[Dataset items]
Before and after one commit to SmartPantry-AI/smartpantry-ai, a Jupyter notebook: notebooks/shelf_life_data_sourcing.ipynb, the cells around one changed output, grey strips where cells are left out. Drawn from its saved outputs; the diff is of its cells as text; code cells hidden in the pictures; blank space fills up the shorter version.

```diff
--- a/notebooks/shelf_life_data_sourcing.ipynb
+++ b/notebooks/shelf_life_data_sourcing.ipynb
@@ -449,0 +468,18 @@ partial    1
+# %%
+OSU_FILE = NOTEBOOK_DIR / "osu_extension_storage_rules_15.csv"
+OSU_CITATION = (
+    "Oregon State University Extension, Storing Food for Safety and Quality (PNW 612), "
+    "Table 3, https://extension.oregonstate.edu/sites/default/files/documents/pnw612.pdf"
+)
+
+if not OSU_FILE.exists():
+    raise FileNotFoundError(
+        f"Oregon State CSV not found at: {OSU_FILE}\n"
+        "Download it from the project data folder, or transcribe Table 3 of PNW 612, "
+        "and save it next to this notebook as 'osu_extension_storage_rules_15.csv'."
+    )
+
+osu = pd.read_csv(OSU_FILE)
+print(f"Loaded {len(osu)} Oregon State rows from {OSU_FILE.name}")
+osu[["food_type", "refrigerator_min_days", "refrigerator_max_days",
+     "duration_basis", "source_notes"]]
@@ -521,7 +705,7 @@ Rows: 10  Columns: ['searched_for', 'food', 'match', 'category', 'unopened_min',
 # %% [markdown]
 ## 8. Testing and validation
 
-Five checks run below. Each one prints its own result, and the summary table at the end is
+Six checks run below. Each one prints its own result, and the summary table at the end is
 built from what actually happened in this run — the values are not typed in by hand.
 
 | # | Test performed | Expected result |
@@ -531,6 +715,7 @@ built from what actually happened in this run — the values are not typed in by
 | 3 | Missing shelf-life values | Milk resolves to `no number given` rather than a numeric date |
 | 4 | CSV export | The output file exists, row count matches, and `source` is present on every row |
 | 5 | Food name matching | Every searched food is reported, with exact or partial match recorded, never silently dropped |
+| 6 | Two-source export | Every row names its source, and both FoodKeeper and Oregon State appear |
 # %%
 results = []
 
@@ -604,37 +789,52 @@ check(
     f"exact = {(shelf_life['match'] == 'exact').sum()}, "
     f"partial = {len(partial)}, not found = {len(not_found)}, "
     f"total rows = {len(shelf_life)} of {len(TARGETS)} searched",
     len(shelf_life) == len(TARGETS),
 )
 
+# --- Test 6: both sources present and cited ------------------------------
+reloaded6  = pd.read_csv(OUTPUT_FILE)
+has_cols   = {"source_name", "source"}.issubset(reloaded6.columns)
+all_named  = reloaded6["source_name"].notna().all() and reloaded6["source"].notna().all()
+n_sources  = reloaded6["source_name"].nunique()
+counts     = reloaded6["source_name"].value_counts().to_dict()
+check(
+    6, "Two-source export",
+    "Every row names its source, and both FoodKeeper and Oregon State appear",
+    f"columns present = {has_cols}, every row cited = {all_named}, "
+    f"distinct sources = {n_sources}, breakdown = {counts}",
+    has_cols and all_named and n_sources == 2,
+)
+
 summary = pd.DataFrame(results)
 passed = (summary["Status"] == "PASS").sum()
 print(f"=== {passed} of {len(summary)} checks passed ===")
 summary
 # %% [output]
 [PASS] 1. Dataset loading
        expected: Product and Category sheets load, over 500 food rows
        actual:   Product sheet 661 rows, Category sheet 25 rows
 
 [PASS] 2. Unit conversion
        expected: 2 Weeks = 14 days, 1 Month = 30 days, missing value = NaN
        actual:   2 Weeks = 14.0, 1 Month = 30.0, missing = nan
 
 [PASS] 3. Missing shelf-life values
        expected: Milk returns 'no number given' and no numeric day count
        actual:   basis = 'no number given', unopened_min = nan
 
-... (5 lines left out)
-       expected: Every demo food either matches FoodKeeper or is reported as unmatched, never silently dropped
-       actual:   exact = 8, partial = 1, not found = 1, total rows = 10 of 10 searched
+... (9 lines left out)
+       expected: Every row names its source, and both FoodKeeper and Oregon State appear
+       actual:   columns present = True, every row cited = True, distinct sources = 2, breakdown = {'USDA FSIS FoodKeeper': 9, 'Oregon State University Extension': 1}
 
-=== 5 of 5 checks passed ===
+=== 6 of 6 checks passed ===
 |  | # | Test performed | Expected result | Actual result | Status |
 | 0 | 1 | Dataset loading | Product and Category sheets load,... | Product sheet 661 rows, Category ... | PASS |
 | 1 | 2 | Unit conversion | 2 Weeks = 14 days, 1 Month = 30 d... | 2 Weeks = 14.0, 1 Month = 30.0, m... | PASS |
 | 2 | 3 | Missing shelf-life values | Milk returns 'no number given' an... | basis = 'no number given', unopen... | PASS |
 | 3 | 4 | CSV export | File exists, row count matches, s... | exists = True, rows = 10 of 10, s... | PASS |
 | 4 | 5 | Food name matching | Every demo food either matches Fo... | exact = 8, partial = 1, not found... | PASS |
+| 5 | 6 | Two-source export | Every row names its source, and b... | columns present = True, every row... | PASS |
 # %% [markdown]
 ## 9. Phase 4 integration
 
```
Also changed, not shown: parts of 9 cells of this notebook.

Task to complete - Recopy the records without any alteration.

Task result -
Before and after one commit to SmartPantry-AI/smartpantry-ai, a Jupyter notebook: notebooks/shelf_life_data_sourcing.ipynb, the cells around one changed output, grey strips where cells are left out. Drawn from its saved outputs; the diff is of its cells as text; code cells hidden in the pictures; blank space fills up the shorter version.

```diff
--- a/notebooks/shelf_life_data_sourcing.ipynb
+++ b/notebooks/shelf_life_data_sourcing.ipynb
@@ -449,0 +468,18 @@ partial    1
+# %%
+OSU_FILE = NOTEBOOK_DIR / "osu_extension_storage_rules_15.csv"
+OSU_CITATION = (
+    "Oregon State University Extension, Storing Food for Safety and Quality (PNW 612), "
+    "Table 3, https://extension.oregonstate.edu/sites/default/files/documents/pnw612.pdf"
+)
+
+if not OSU_FILE.exists():
+    raise FileNotFoundError(
+        f"Oregon State CSV not found at: {OSU_FILE}\n"
+        "Download it from the project data folder, or transcribe Table 3 of PNW 612, "
+        "and save it next to this notebook as 'osu_extension_storage_rules_15.csv'."
+    )
+
+osu = pd.read_csv(OSU_FILE)
+print(f"Loaded {len(osu)} Oregon State rows from {OSU_FILE.name}")
+osu[["food_type", "refrigerator_min_days", "refrigerator_max_days",
+     "duration_basis", "source_notes"]]
@@ -521,7 +705,7 @@ Rows: 10  Columns: ['searched_for', 'food', 'match', 'category', 'unopened_min',
 # %% [markdown]
 ## 8. Testing and validation
 
-Five checks run below. Each one prints its own result, and the summary table at the end is
+Six checks run below. Each one prints its own result, and the summary table at the end is
 built from what actually happened in this run — the values are not typed in by hand.
 
 | # | Test performed | Expected result |
@@ -531,6 +715,7 @@ built from what actually happened in this run — the values are not typed in by
 | 3 | Missing shelf-life values | Milk resolves to `no number given` rather than a numeric date |
 | 4 | CSV export | The output file exists, row count matches, and `source` is present on every row |
 | 5 | Food name matching | Every searched food is reported, with exact or partial match recorded, never silently dropped |
+| 6 | Two-source export | Every row names its source, and both FoodKeeper and Oregon State appear |
 # %%
 results = []
 
@@ -604,37 +789,52 @@ check(
     f"exact = {(shelf_life['match'] == 'exact').sum()}, "
     f"partial = {len(partial)}, not found = {len(not_found)}, "
     f"total rows = {len(shelf_life)} of {len(TARGETS)} searched",
     len(shelf_life) == len(TARGETS),
 )
 
+# --- Test 6: both sources present and cited ------------------------------
+reloaded6  = pd.read_csv(OUTPUT_FILE)
+has_cols   = {"source_name", "source"}.issubset(reloaded6.columns)
+all_named  = reloaded6["source_name"].notna().all() and reloaded6["source"].notna().all()
+n_sources  = reloaded6["source_name"].nunique()
+counts     = reloaded6["source_name"].value_counts().to_dict()
+check(
+    6, "Two-source export",
+    "Every row names its source, and both FoodKeeper and Oregon State appear",
+    f"columns present = {has_cols}, every row cited = {all_named}, "
+    f"distinct sources = {n_sources}, breakdown = {counts}",
+    has_cols and all_named and n_sources == 2,
+)
+
 summary = pd.DataFrame(results)
 passed = (summary["Status"] == "PASS").sum()
 print(f"=== {passed} of {len(summary)} checks passed ===")
 summary
 # %% [output]
 [PASS] 1. Dataset loading
        expected: Product and Category sheets load, over 500 food rows
        actual:   Product sheet 661 rows, Category sheet 25 rows
 
 [PASS] 2. Unit conversion
        expected: 2 Weeks = 14 days, 1 Month = 30 days, missing value = NaN
        actual:   2 Weeks = 14.0, 1 Month = 30.0, missing = nan
 
 [PASS] 3. Missing shelf-life values
        expected: Milk returns 'no number given' and no numeric day count
        actual:   basis = 'no number given', unopened_min = nan
 
-... (5 lines left out)
-       expected: Every demo food either matches FoodKeeper or is reported as unmatched, never silently dropped
-       actual:   exact = 8, partial = 1, not found = 1, total rows = 10 of 10 searched
+... (9 lines left out)
+       expected: Every row names its source, and both FoodKeeper and Oregon State appear
+       actual:   columns present = True, every row cited = True, distinct sources = 2, breakdown = {'USDA FSIS FoodKeeper': 9, 'Oregon State University Extension': 1}
 
-=== 5 of 5 checks passed ===
+=== 6 of 6 checks passed ===
 |  | # | Test performed | Expected result | Actual result | Status |
 | 0 | 1 | Dataset loading | Product and Category sheets load,... | Product sheet 661 rows, Category ... | PASS |
 | 1 | 2 | Unit conversion | 2 Weeks = 14 days, 1 Month = 30 d... | 2 Weeks = 14.0, 1 Month = 30.0, m... | PASS |
 | 2 | 3 | Missing shelf-life values | Milk returns 'no number given' an... | basis = 'no number given', unopen... | PASS |
 | 3 | 4 | CSV export | File exists, row count matches, s... | exists = True, rows = 10 of 10, s... | PASS |
 | 4 | 5 | Food name matching | Every demo food either matches Fo... | exact = 8, partial = 1, not found... | PASS |
+| 5 | 6 | Two-source export | Every row names its source, and b... | columns present = True, every row... | PASS |
 # %% [markdown]
 ## 9. Phase 4 integration
 
```
Also changed, not shown: parts of 9 cells of this notebook.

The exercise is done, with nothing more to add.